Segment Start: Excerpted records

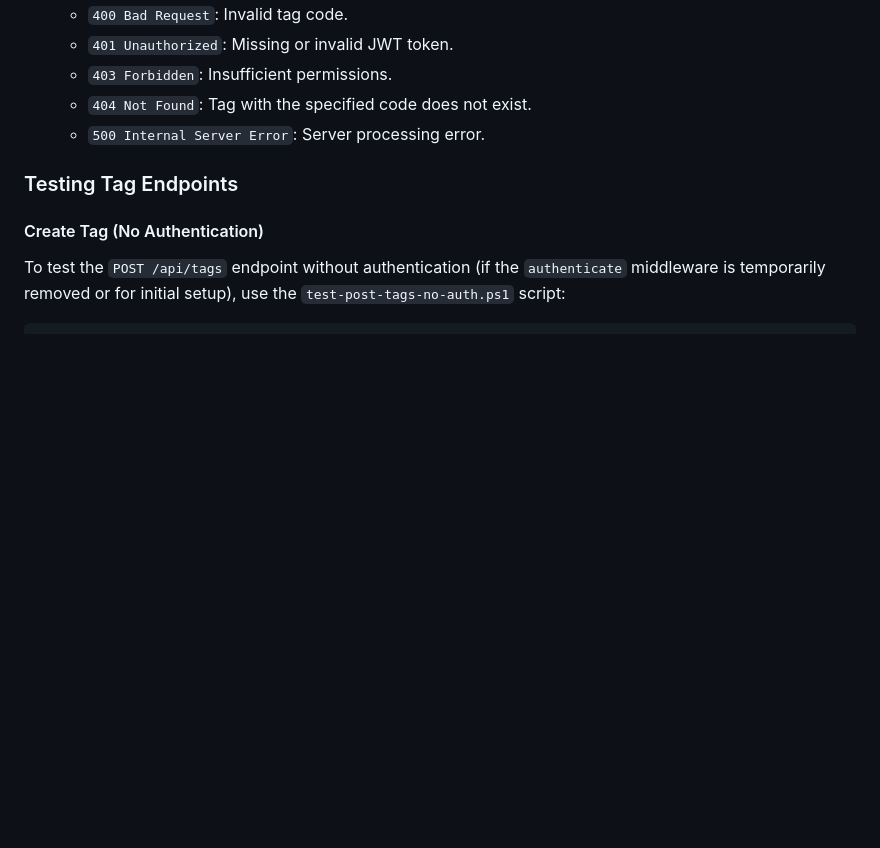
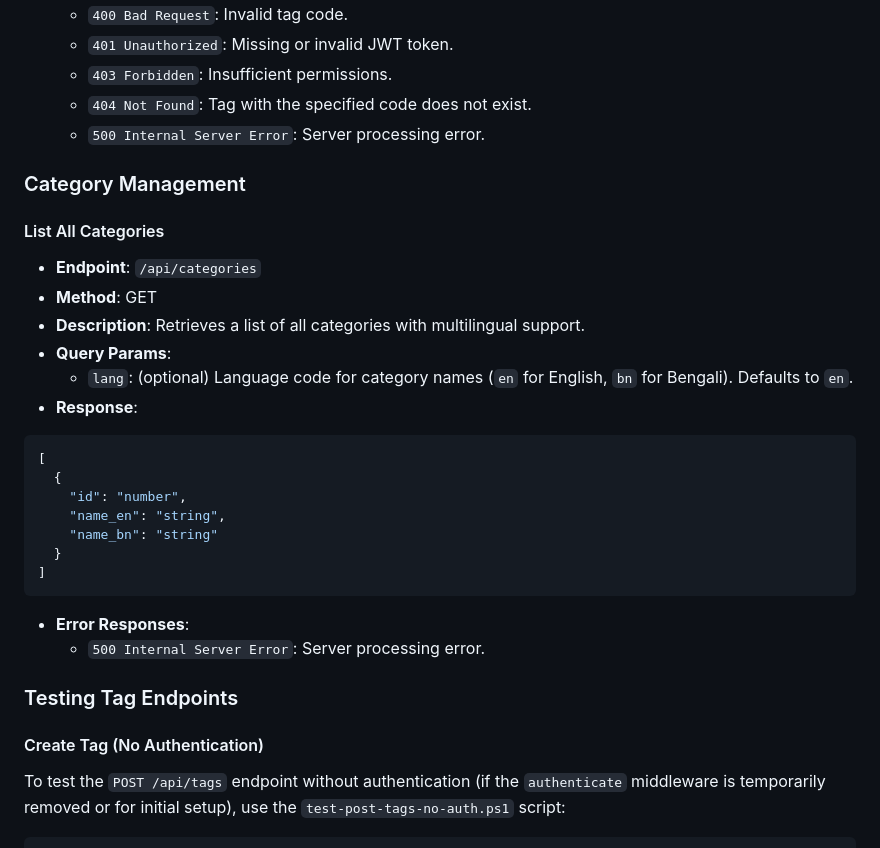
Before and after one commit to Recker011/COS40006_ProjectB_backendserver, a Markdown page: endpoint-guide.md, the part around the change. Rendered like a GitHub page; blank space fills up the shorter version.

Commit message:
feat(docs): document category management endpoints
Adds detailed documentation for the category management endpoints, including:
- List All Categories endpoint with query parameters for multilingual support.
- Example JSON response structure.
- Error responses.

Updates the `Endpoint-List.md` to mark the category listing endpoint as documented.

````diff
--- a/endpoint-guide.md
+++ b/endpoint-guide.md
@@ -567,6 +567,27 @@ Authorization: Bearer <jwt_token>
   - `404 Not Found`: Tag with the specified code does not exist.
   - `500 Internal Server Error`: Server processing error.
 
+### Category Management
+
+#### List All Categories
+- **Endpoint**: `/api/categories`
+- **Method**: GET
+- **Description**: Retrieves a list of all categories with multilingual support.
+- **Query Params**:
+  - `lang`: (optional) Language code for category names (`en` for English, `bn` for Bengali). Defaults to `en`.
+- **Response**:
+```json
+[
+  {
+    "id": "number",
+    "name_en": "string",
+    "name_bn": "string"
+  }
+]
+```
+- **Error Responses**:
+  - `500 Internal Server Error`: Server processing error.
+
 ### Testing Tag Endpoints
 
 #### Create Tag (No Authentication)
````
Also changed, not shown: Endpoint-List.md (+1 -1 lines).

Segment End: Excerpted records

=== Work order ===
Output all of the records exactly as they appear above, but not the pictures.

=== Written answer ===
Before and after one commit to Recker011/COS40006_ProjectB_backendserver, a Markdown page: endpoint-guide.md, the part around the change. Rendered like a GitHub page; blank space fills up the shorter version.

Commit message:
feat(docs): document category management endpoints
Adds detailed documentation for the category management endpoints, including:
- List All Categories endpoint with query parameters for multilingual support.
- Example JSON response structure.
- Error responses.

Updates the `Endpoint-List.md` to mark the category listing endpoint as documented.

````diff
--- a/endpoint-guide.md
+++ b/endpoint-guide.md
@@ -567,6 +567,27 @@ Authorization: Bearer <jwt_token>
   - `404 Not Found`: Tag with the specified code does not exist.
   - `500 Internal Server Error`: Server processing error.
 
+### Category Management
+
+#### List All Categories
+- **Endpoint**: `/api/categories`
+- **Method**: GET
+- **Description**: Retrieves a list of all categories with multilingual support.
+- **Query Params**:
+  - `lang`: (optional) Language code for category names (`en` for English, `bn` for Bengali). Defaults to `en`.
+- **Response**:
+```json
+[
+  {
+    "id": "number",
+    "name_en": "string",
+    "name_bn": "string"
+  }
+]
+```
+- **Error Responses**:
+  - `500 Internal Server Error`: Server processing error.
+
 ### Testing Tag Endpoints
 
 #### Create Tag (No Authentication)
````
Also changed, not shown: Endpoint-List.md (+1 -1 lines).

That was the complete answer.